-------- EXERCISE DATA

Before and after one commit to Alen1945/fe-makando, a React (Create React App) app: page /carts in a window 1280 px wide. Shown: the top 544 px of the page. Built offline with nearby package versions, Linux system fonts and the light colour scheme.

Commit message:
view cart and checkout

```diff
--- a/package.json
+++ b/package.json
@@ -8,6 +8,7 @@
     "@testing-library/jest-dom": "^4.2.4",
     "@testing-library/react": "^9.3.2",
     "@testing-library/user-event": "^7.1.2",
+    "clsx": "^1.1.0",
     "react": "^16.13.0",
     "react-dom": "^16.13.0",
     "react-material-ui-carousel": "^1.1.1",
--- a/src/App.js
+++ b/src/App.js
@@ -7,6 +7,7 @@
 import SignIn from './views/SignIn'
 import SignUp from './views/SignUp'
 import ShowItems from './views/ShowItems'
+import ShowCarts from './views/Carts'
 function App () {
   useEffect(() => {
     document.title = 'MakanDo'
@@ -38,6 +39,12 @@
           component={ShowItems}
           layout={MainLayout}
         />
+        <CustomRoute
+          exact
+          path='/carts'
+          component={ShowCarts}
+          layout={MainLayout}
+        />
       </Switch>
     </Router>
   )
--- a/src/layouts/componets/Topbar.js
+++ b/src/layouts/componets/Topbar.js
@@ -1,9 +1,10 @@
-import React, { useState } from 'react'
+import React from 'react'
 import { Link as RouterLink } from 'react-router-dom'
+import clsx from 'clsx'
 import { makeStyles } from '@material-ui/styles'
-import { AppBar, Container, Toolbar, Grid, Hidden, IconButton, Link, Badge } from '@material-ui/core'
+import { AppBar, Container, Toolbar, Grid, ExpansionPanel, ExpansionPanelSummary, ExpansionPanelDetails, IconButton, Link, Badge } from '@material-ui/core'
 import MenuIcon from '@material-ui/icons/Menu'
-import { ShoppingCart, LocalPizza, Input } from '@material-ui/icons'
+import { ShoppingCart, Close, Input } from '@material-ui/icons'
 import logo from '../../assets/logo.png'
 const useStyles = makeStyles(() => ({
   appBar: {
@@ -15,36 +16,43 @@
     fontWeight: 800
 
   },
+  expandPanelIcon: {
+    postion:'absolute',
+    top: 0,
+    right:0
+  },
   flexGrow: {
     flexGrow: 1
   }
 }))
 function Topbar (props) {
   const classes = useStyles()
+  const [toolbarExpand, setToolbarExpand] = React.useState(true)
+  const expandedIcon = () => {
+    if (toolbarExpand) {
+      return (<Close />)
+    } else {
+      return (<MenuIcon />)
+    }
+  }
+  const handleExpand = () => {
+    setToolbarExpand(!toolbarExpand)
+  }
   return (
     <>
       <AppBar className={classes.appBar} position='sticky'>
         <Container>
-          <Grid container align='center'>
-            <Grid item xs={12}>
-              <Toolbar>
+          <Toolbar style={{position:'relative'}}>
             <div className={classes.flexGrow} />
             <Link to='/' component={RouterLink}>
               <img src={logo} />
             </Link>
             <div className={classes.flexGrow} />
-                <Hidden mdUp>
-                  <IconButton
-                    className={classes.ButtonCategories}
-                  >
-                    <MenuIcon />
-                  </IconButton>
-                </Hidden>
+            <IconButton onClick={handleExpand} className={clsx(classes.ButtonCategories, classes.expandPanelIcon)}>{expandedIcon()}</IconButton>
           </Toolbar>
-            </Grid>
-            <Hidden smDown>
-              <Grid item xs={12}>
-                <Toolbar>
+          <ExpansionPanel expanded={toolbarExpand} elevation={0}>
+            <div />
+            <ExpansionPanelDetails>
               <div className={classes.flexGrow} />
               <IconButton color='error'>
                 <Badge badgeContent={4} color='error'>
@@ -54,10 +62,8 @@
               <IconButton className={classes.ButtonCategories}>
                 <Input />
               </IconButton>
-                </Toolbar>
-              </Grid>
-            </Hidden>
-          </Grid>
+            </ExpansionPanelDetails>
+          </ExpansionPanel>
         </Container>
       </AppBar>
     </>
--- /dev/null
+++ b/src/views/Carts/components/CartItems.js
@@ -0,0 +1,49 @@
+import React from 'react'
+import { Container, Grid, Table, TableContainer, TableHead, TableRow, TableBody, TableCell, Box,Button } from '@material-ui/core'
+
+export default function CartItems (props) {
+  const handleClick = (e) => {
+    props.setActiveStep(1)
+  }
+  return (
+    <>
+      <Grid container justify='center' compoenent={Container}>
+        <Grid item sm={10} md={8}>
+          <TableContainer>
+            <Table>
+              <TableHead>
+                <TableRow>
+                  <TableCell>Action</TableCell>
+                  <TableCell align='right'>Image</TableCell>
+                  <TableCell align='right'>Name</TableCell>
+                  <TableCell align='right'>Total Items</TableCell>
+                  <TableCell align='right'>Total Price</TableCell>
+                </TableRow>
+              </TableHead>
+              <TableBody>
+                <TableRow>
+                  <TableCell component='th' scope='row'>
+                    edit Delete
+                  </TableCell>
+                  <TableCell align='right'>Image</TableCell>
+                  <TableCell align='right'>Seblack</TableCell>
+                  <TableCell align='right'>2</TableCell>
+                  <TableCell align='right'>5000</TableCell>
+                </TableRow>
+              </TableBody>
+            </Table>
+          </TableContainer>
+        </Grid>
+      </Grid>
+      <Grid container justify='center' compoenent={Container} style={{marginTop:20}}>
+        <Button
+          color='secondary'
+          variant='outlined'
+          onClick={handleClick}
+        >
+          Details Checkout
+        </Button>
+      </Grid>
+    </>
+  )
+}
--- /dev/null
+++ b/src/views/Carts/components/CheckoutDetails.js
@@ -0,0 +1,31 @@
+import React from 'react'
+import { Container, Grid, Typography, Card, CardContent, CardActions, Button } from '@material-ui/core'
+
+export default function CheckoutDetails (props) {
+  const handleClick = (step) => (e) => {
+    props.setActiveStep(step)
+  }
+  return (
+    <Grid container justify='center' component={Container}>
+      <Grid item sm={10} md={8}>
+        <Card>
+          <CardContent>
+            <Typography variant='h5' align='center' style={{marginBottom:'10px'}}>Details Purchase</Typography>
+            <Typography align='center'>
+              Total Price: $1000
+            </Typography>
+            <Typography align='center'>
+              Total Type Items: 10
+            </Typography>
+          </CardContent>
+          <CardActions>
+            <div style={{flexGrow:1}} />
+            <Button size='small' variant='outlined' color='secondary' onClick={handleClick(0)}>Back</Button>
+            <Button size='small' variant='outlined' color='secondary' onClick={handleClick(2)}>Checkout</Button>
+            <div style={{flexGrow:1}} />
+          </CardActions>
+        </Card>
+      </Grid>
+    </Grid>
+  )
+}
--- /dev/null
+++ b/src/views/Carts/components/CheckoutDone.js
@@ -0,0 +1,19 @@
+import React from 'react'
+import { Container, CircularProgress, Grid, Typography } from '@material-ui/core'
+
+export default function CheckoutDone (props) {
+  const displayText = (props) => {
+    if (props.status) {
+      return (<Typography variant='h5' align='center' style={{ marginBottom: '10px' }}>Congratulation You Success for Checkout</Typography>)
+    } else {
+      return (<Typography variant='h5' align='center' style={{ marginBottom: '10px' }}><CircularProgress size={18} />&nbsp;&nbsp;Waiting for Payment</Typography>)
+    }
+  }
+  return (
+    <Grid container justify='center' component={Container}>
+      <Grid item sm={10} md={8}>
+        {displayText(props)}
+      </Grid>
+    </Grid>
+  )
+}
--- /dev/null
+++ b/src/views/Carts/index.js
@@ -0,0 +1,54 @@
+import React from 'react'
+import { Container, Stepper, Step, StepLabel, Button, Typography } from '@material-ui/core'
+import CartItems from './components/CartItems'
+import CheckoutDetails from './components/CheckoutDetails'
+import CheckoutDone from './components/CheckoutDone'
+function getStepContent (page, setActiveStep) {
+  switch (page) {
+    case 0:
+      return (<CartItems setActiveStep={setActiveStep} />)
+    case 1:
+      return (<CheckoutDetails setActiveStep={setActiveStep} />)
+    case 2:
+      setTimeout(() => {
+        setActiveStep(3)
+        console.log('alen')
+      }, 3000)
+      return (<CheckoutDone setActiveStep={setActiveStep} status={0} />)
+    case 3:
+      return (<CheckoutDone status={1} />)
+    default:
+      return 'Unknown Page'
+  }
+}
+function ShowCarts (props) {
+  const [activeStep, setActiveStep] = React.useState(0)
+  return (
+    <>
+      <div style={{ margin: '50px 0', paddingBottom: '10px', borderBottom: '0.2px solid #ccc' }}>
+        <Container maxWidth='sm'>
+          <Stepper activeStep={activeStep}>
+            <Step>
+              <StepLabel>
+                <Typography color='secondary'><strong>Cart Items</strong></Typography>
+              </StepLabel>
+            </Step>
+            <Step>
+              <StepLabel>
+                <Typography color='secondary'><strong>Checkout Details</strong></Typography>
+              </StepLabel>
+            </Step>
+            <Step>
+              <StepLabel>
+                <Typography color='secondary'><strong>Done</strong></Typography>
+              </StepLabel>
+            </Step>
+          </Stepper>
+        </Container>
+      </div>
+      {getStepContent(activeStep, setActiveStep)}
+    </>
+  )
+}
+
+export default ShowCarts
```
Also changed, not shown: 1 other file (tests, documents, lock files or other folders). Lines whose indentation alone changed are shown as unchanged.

----------------

* TASK INSTRUCTIONS
Only the number is needed: count the lines of the material that include "clsx".

* TASK RESPONSE
3